* What you have to do *
All pictures should be dropped, and only the lines from the top of the entries below through the line containing "These files come" repeated exactly, both ends included.

(Before-and-after change data)
□ □ □

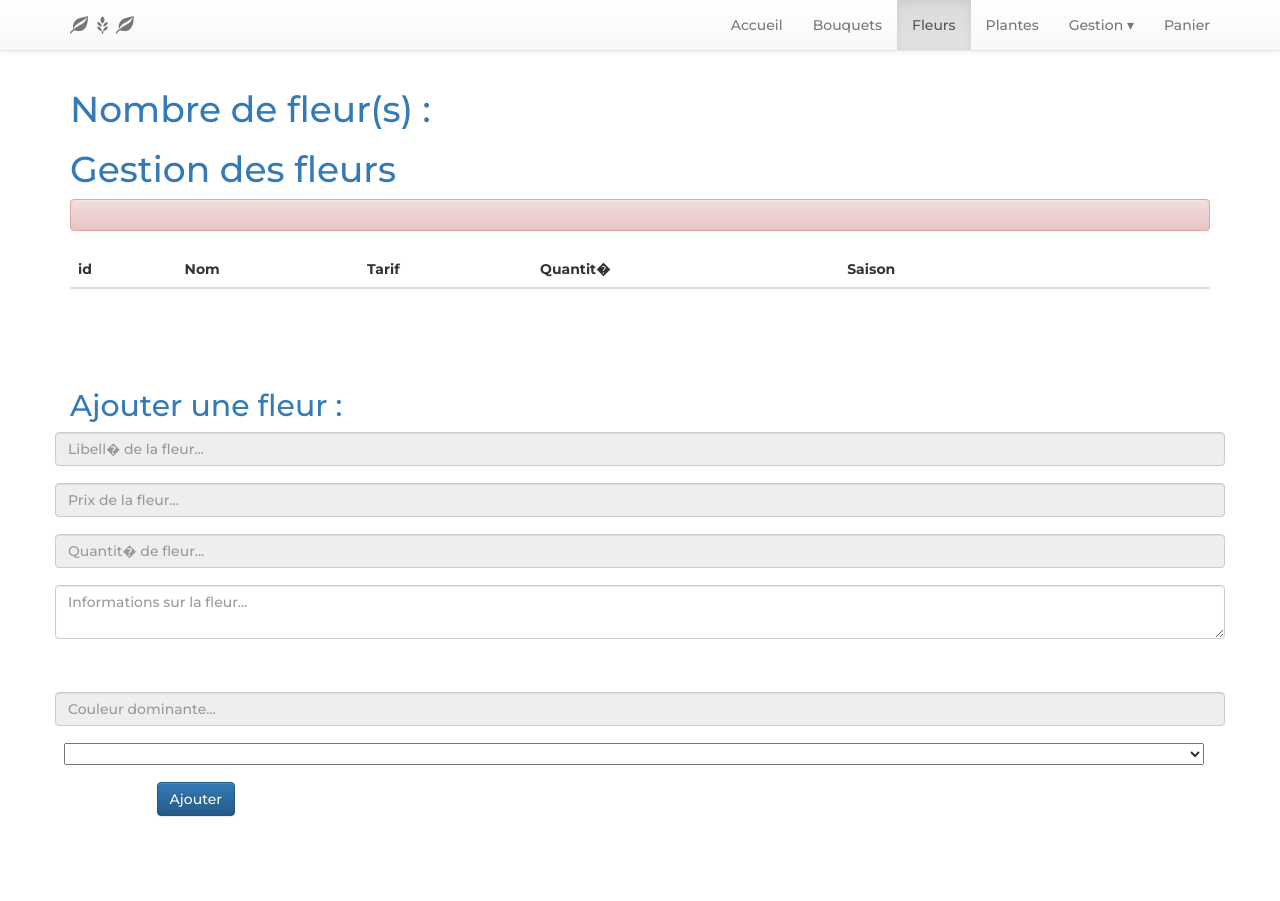
Repository: JeremT8/JavaFleuristeProject
Page: tp-fleuriste/src/main/webapp/bouquet-detail.html
These files come from the project's save history. The page is drawn as it stood at one moment and after the next save; the edit follows.
The browser window is 1280 px wide. The pictures show the whole page.
The page's requests for data from a server got no answer. Some web libraries are served in a nearby version.

Above is the page before, as saved 2022-05-18 11:57:23.

### tp-fleuriste/src/main/webapp/bouquet-detail.html
<!DOCTYPE html>
<html>
<head>
<meta charset="UTF-8">
<title>Flow Hearts</title>
<link rel="stylesheet"
	href="https://maxcdn.bootstrapcdn.com/bootstrap/3.3.7/css/bootstrap.min.css">
<link rel="stylesheet"
	href="https://maxcdn.bootstrapcdn.com/bootstrap/3.3.7/css/bootstrap-theme.min.css">
<script
	src="https://ajax.googleapis.com/ajax/libs/jquery/3.1.1/jquery.min.js"></script>
<script
	src="https://maxcdn.bootstrapcdn.com/bootstrap/3.3.7/js/bootstrap.min.js"></script>
<link rel="apple-touch-icon" sizes="76x76" href="/apple-touch-icon.png">
<link rel="icon" type="image/png" sizes="32x32"
	href="/favicon-32x32.png">
<link rel="icon" type="image/png" sizes="16x16"
	href="/favicon-16x16.png">
<link rel="manifest" href="/site.webmanifest">
<link rel="mask-icon" href="/safari-pinned-tab.svg" color="#5bbad5">
<meta name="msapplication-TileColor" content="#da532c">
<meta name="theme-color" content="#ffffff">
<link rel="stylesheet" href="css/commun.css">
<link rel="preconnect" href="https://fonts.googleapis.com">
<link rel="preconnect" href="https://fonts.gstatic.com" crossorigin>
<link href="https://fonts.googleapis.com/css2?family=Montserrat:wght@300;500;700&display=swap" rel="stylesheet">
<script src="./js/fleurs.js"></script>
</head>
<body>
	<nav class="navbar navbar-default navbar-fixed-top">
		<div class="container">
			<div class="navbar-header">
				<a href="index.html" class="navbar-brand active"> <span
					class="glyphicon glyphicon-leaf rotate-leaf"></span> <span
					class="glyphicon glyphicon-grain"></span> <span
					class="glyphicon glyphicon-leaf"></span>
				</a>
				<button class="navbar-toggle" type="button" data-toggle="collapse"
					data-target="#navbar-main">
					<span class="icon-bar"></span> <span class="icon-bar"></span> <span
						class="icon-bar"></span>
				</button>
			</div>
			<div class="navbar-collapse collapse" id="navbar-main">
				<ul class="nav navbar-nav navbar-right">
					<li><a href="index.html">Accueil</a></li>
					<li><a href="bouquets.html">Bouquets</a></li>
					<li class="active"><a href="fleurs.html">Fleurs</a></li>
					<li><a href="plantes.html">Plantes</a></li>
					<li class="nav-item dropdown"><a
						class="nav-link dropdown-toggle" href="#" id="navbarDropdown"
						role="button" data-toggle="dropdown" aria-haspopup="true"
						aria-expanded="false"> Gestion ▾ </a>
						<div class="dropdown-menu" aria-labelledby="navbarDropdown">
							<a class="dropdown-item" href="plantes.html">Plantes</a>
							<div class="dropdown-divider"></div>
							<a class="dropdown-item" href="fleurs.html">Fleurs</a>
							<div class="dropdown-divider"></div>
							<a class="dropdown-item" href="bouquets.html">Bouquets</a>
							<div class="dropdown-divider"></div>
							<a class="dropdown-item" href="saisons.html">Saisons</a>
							<div class="dropdown-divider"></div>
							<a class="dropdown-item" href="styles.html">Styles</a>
						</div></li>
					<li><a  href="panier.html"> Panier</a></li>
				</ul>
			</div>
		</div>
	</nav>
<body>
	<div class="container">
		<h1 class="bleu">
			Nombre de fleur(s) : <span id="nbFleur"></span>
		</h1>
		<h1 class="bleu">Gestion des fleurs</h1>

		<div class="alert alert-danger d-none" id="errorFleurs"></div>

		<table class="table table-hover table-striped">
			<thead>
				<tr>
					<th>id</th>
					<th>Nom</th>
					<th>Tarif</th>
					<th>Quantit�</th>
					<th>Saison</th>
					<th>&nbsp;</th>
					<th>&nbsp;</th>
				</tr>
			</thead>
			<tbody id="tbodyliste">
			</tbody>

		</table>

		<br> <br> <br>
		<h2 class="bleu">Ajouter une fleur :</h2>
		<div>
			<form class="form-horizontal">
				<div class="form-group">
					<div class="div-form-input mb-3">
						<input type="text"
							id="nomFleur" class="form-control"
							placeholder="Libell� de la fleur..." aria-label="Username"
							aria-describedby="basic-addon1" readonly>
					</div>
					<div class="div-form-input mb-3">
						<input type="number"
							id="tarifFleur" class="form-control"
							placeholder="Prix de la fleur..." aria-label="Username"
							aria-describedby="basic-addon1" readonly>
					</div>
					<div class="div-form-input mb-3">
						<input
							type="number" id="quantiteFleur" class="form-control"
							placeholder="Quantit� de fleur..." aria-label="Username"
							aria-describedby="basic-addon1" readonly>
					</div>
					<div class="div-form-input mb-3">

						<textarea class="form-control" id="infoFleur"
							placeholder="Informations sur la fleur..."
							aria-label="With textarea"></textarea readonly>
					</div>
					<div class="div-form-input mb-3">
						<img alt="" src="">
					</div>
					<div class="div-form-input mb-3">
						<input
							type="text" id="couleurFleur" class="form-control"
							placeholder="Couleur dominante..." aria-label="Username"
							aria-describedby="basic-addon1"  readonly>
					</div>
					<div class="div-form-input form-group">
						<div class="col-12">

							<select id="saison" class="form-select" aria-label="multiple select example">

							</select>
						</div>
					</div>

					<div class="col-xs-2 mt-2">
						<button type="button" id="bAjoutFleur"
							class="btn btn-primary pull-right mt-2">Ajouter</button>
					</div>
				</div>

			</form>
		</div>
	</div>
</body>
</html>

### tp-fleuriste/src/main/webapp/css/commun.css
body {
	padding-top: 70px;
	padding-bottom: 70px;
	font-family: 'Montserrat', sans-serif !important;

}

.navbar-foot {
	width: 100%;
}

.rouge {
	color: red;
}

.vert {
	color: green;
}

.bleu, .glyphicon-shopping-cart {
	color: #337ab7;
}
.gros{
	font-size: 1.0em;
	padding-left: 15px;
	padding-right: 15px;
}
.glyphicon-menu-up, .glyphicon-menu-down{
	font-size: 0.7em;
}
.supp, .modif, .tri{
/* 	cursor:crosshair;	 */
	cursor:pointer;
}

textarea.noresize{
	resize: none;
}

#map{
	width : 100%;
	height : 400px;
	border : 1px solid #337ab7;
}

.icon-flipped {
transform: scaleX(-1);
-moz-transform: scaleX(-1);
-webkit-transform: scaleX(-1);
-ms-transform: scaleX(-1);
}


.bottle{
	display: inline-block !important;
}

a.dropdown-item {
	color: black;
	text-decoration: none;
	width:100%;
	margin: 4% auto;
}

.open > .dropdown-menu  {
	display: flex;
	flex-wrap: wrap;
	flex-direction: column;
	text-align: center;
	letter-spacing: 2px;
}


.input-form {
	margin:0.8em;
}

.div-form-input {
	margin: 0% 0% 1.2em 0%;
}

select#saison, select#style {
	width: 95%;
	margin: 0% 2% 0% 2%;
}

### tp-fleuriste/src/main/webapp/js/fleurs.js
$(function() {
	getFleurs();
	getSaisons();
	$("#bAjoutFleur").on("click", ajouterFleur);
});

function getFleurs() {
	$.get("http://localhost:8080/tp-fleuriste/rs/fleurs", afficherFleurs);
}

function getSaisons() {
	$.get("http://localhost:8080/tp-fleuriste/rs/saisons", function(saisons) {

		var data = "";
		saisons.forEach(function(s) {
			data += "<option value=" + s.id + ">" + s.libelle + "</option>";
		});

		$("#saison").html(data);

	});
}
function afficherFleurs(fleurs) {
	var data = "";
	$("#nbFleur").html(fleurs.length);
	fleurs.forEach(function(f) {
		var tr = "<tr>";
		tr += "<td>" + f.id + "</td>";
		tr += "<td><button onclick='afficheFleur(" + f.id + ")' type='button' class='btn btn-link'>" + f.nom + "</button></td>";
		tr += "<td>" + f.tarif + "</td>";
		tr += "<td>" + f.quantite + "</td>";
		tr += "<td>" + f.saison.libelle + "</td>";
		tr += "<td class='centre'><button onclick='modifFleur(" + f.id + ")' type='button' class='btn btn-xs btn-success'>Modifier</button></td>";
		tr += "<td class='centre'><button onclick='suppFleur(" + f.id + ")' type='button' class='btn btn-xs btn-danger'>Supprimer</button></td>";
		tr += "</tr>";

		data += tr;
	})
	$("#tbodyliste").html(data);
}

function ajouterFleur() {

	var data = {
		nom: $("#nomFleur").val(),
		tarif: $("#tarifFleur").val(),
		quantite: $("#quantiteFleur").val(),
		description: $("#infoFleur").val(),
		image: $("#urlImageFleur").val(),
		couleur: $("#couleurFleur").val(),
		saison: {
			id: $("#saison").val()
		},
	}


	$.ajax({
		type: 'post',
		url: 'http://localhost:8080/tp-fleuriste/rs/fleurs',
		data: JSON.stringify(data),
		contentType: "application/json;charset=utf-8",
		success: function() {
			window.location = "fleurs.html";
		}
	})
		.fail(function() {
			$("#errorFleurs").css("display", "block");
			$("#errorFleurs").html("Une erreur est survenue lors de l'ajout");
		})
}

function afficheFleur(id) {
	window.location = "fleur-detail.html?id=" + id;
}

function modifFleur(id) {
	window.location = "modiffleur.html?id=" + id;
}

function suppFleur(id) {
	$.ajax({
		type: 'delete',
		url: 'http://localhost:8080/tp-fleuriste/rs/fleurs/' + id,
		success: function() {
			getFleurs();
		}
	})
		.fail(function() {
			$("#errorFleurs").css("display", "block");
			$("#errorFleurs").html("Une erreur est survenue lors de la suppression");
		})
}

After the next save:
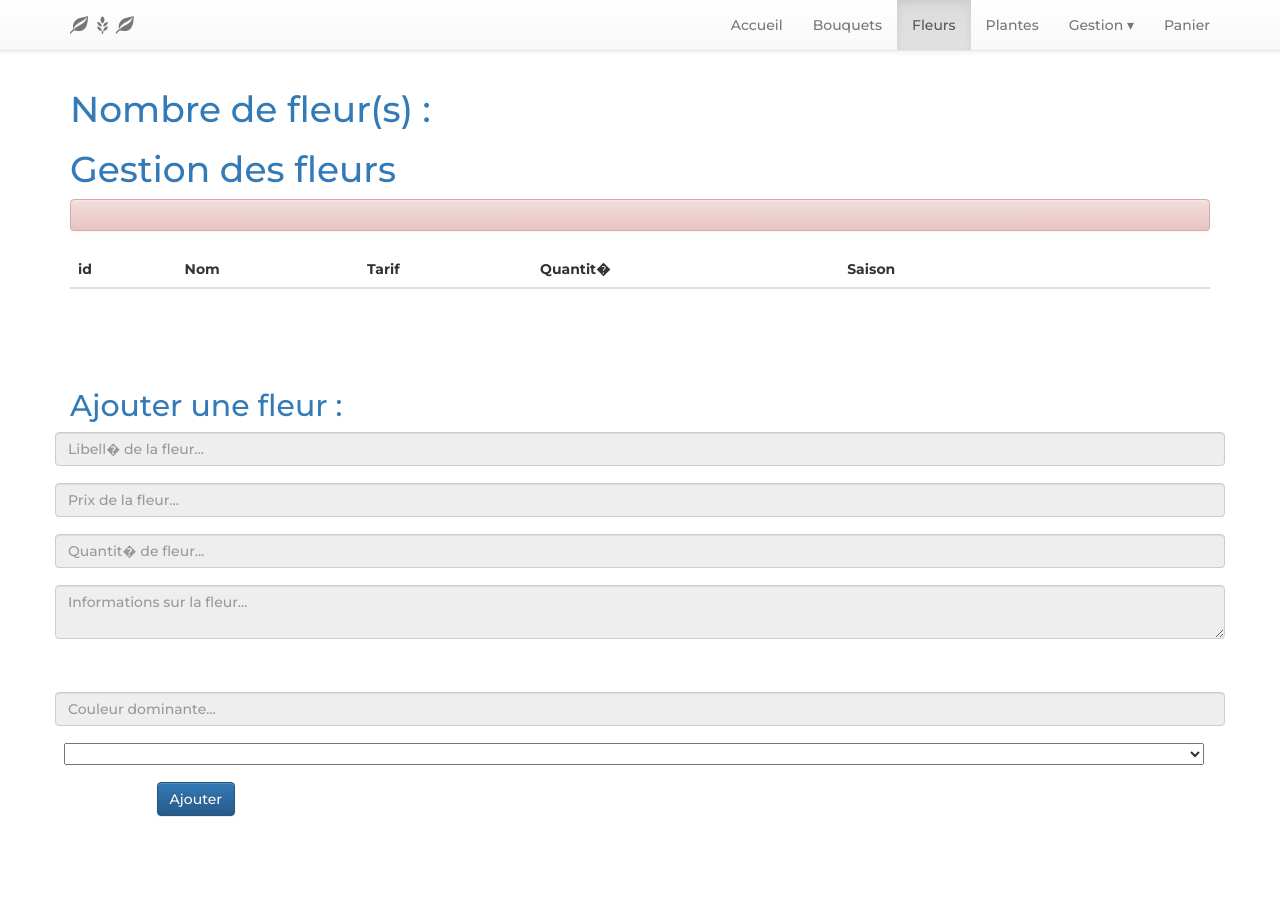
Saved 8 s later.
--- a/tp-fleuriste/src/main/webapp/bouquet-detail.html
+++ b/tp-fleuriste/src/main/webapp/bouquet-detail.html
@@ -120,7 +120,7 @@
 
 						<textarea class="form-control" id="infoFleur"
 							placeholder="Informations sur la fleur..."
-							aria-label="With textarea"></textarea readonly>
+							aria-label="With textarea" readonly></textarea>
 					</div>
 					<div class="div-form-input mb-3">
 						<img alt="" src="">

□ □ □

* Expected answer *
Repository: JeremT8/JavaFleuristeProject
Page: tp-fleuriste/src/main/webapp/bouquet-detail.html
These files come from the project's save history. The page is drawn as it stood at one moment and after the next save; the edit follows.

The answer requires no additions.